Monday, 16 March 2020

Kerry Lee: Like Father, Like Daughter

Kerry Lee
It's important to consider a trainer's credentials when you're considering Grand National 2020 horses to follow, and Kerry Lee is a good example of someone who had in the past, had her eye on this very prize. Kerry Lee is the daughter of former trainer Richard Lee, who retired, after a 29-year-career, in 2015. Kerry assisted with the running of The Bell House, the family stables in Byton, Herefordshire, close to the Welsh border, from a young age, but took over the licence in her own right at the start of the 2015/16 National Hunt season.

She trained her first winner as a trainer, Jayo Time, in handicap chase at Uttoxeter in September, 2015, but enjoyed her first major success with Mountainous in the Coral Welsh Grand National at Chepstow the following January.
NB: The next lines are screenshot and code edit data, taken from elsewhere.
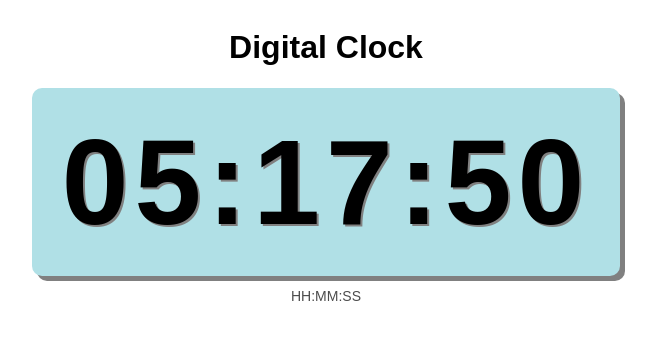
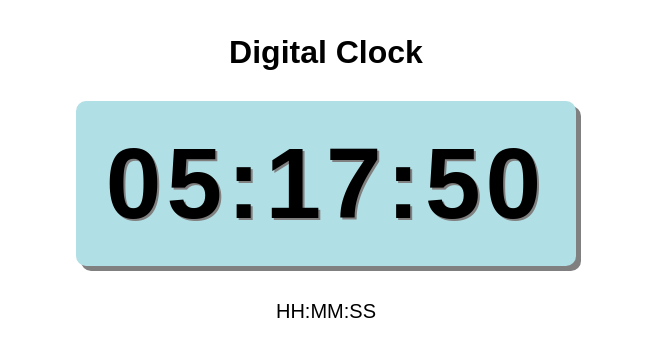
Before and after one commit to SwarnimPriya/Task-0, a plain HTML site: page digital-clock.html in a window 1280 px wide. Shown: the whole page, without its empty margins (314-970 px from the left). Drawn offline with Linux system fonts and the light colour scheme.

Commit message:
Add files via upload

```diff
--- a/digital-clock.html
+++ b/digital-clock.html
@@ -12,51 +12,59 @@
       font-family: arial,sans-serif;
       display: grid;
       place-items: center;
+      justify-content: center;
+       min-height: 40vh;
       background: white;
       color: black;
 
+
     }
 
-    .clock {
-      font-size: clamp(48px, 12vw, 120px);
-      font-weight: 650;
+
+    .time {
+      font-size:100px;
+      font-weight: 550;
       letter-spacing: 0.05em;
       padding: 25px 30px;
       border-radius: 10px;
       background:powderblue;
       box-shadow: 5px 5px gray;
       text-align: center;
-      text-shadow:  2px 2px gray;
+      text-shadow:2px  2px gray;
     }
 
     .label {
-      margin-top: 12px;
-      text-align: center;
-      font-size: 14px;
-      opacity: 0.7;
+      margin-top:25px;
+      text-align:center;
+      font-size: 20px;
+      opacity: 1.0;
     }
+
   </style>
+
 </head>
+
 <body>
-  <div id="clock" class="clock" aria-live="polite" aria-label="Current time in hours minutes and seconds">00:00:00</div>
-  <div class="label">HH:MM:SS</div>
+
+  <div id="time" class="time"> 00:00:00  </div>
+  <div class="label"> HH:MM:SS </div>
 
   <script>
 
     function updateClock() {
       const now = new Date();
+      const hh = String (now.getHours()). padStart(2,'0');
+      const mm = String ( now.getMinutes()). padStart(2,'0');
+      const ss = String ( now.getSeconds()). padStart(2,'0');
 
 
-      const hh = String(now.getHours()).padStart(2, '0');
-      const mm = String(now.getMinutes()).padStart(2, '0');
-      const ss = String(now.getSeconds()).padStart(2, '0');
+      document.getElementById('time').textContent =`${hh}:${mm}:${ss}`;
 
-
-      document.getElementById('clock').textContent = `${hh}:${mm}:${ss}`;
     }
 
     updateClock();
-    setInterval(updateClock, 1000);
+    setInterval (updateClock, 1000);
+
   </script>
 </body>
 </html>
```
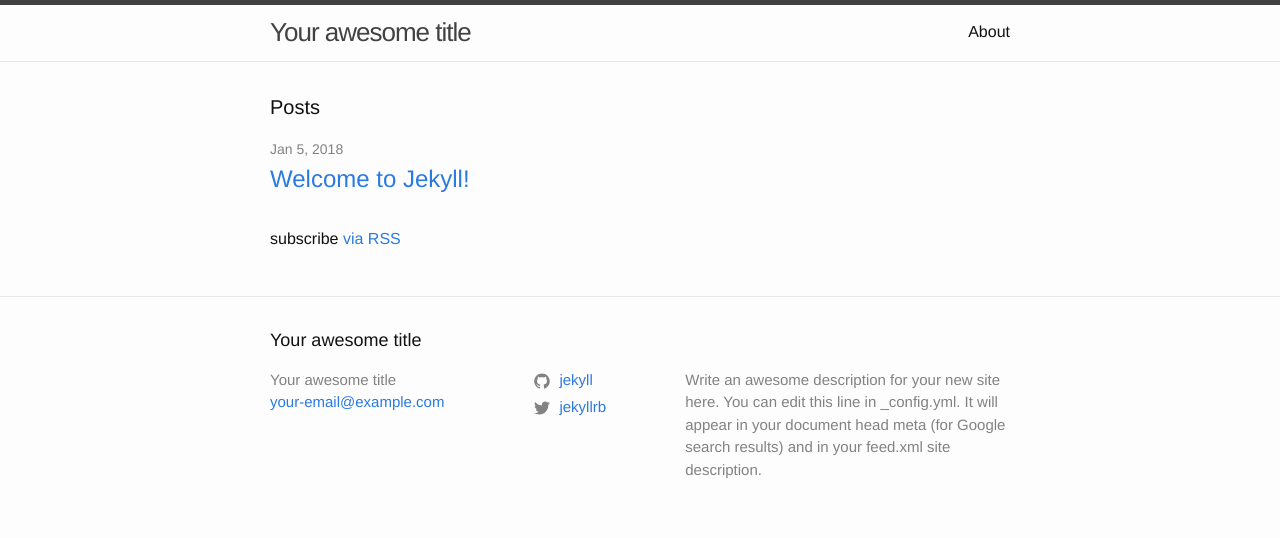
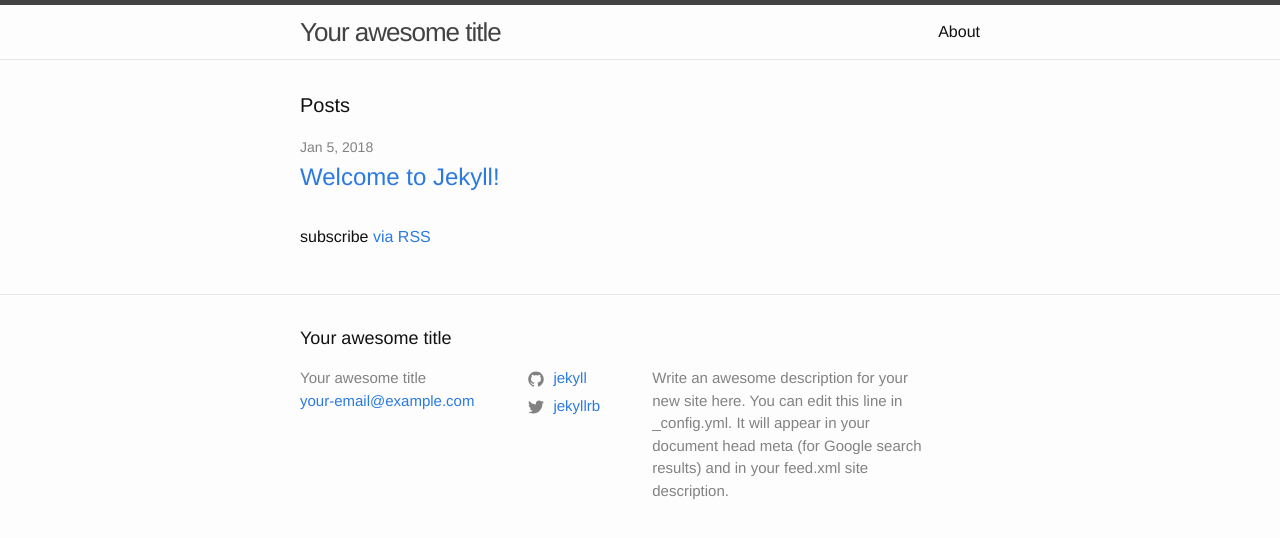
Before and after one commit to kbdonnally/visual-advocacy, a Jekyll site: the page built from index.md, in a window 1280 px wide. Shown: the top 538 px of the page. Built offline with Jekyll 4.4.1, drawn with Linux system fonts in a browser that asks for light colours.

Commit message:
Import homepage file into main SCSS file

```diff
--- a/assets/main.scss
+++ b/assets/main.scss
@@ -2,4 +2,5 @@
 # Only the main Sass file needs front matter (the dashes are enough)
 ---
 
+@import "homepage";
 @import "minima";
```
The race had been postponed two weeks earlier but, in hock-deep ground, Mountainous went clear over the final two fences and was driven out on the run-in to beat Firebird Flyer by an ever-dwindling 2½ lengths. “I think it’s absolutely beautiful ground,” joked Lee afterwards.

In so doing, Mountainous not only became the first horse since Bonanza Boy in 1989 to win the CoralWelsh Grand National twice, but completed a notable family double, having won the race for Richard Lee on his first attempt in 2013. At the time, Lee Snr. said of him, “From the moment he came into our yard as a 5-year-old, I said he was a Welsh Grand National horse.”

Winning the Coral Welsh National Grand National within six months of taking over the training licence was an achievement, in itself, but Kerry enjoyed the purplest of purple patches in the spring of 2016. Exactly seven days after Mountainous’ victory, she saddled Russe Blanc to win the Betfred Classic Chase at Warwick and, less than a month later, Top Gamble to win the Game Spirit Chase at Newbury.

Another week later, she achieved further high-profile success with Bishops Road in the Betfred Grand National Trial at Haydock and, not finished yet, rounded off a memorable campaign with wins for Kylemore Lough in the Ryanair Gold Cup Novice Chase – her first Grade 1 success – and Top Gamble in the Normans Grove Chase in the space of 48 hours at Fairyhouse in March. At the end of her “rookie” season, Kerry had saddled 23 winners from 110 runners, at a strike rate of 21%, and earned £377,508 in total prize money. She sets lofty goals for herself as her aspirations to win the Aintree Grand National are well known.

Asked about her phenomenal run of Saturday successes, Kerry said, “People say that new trainers usually target smaller races, earlier in the week, but you’ve got to be a little bit bold, and that’s the way I am.”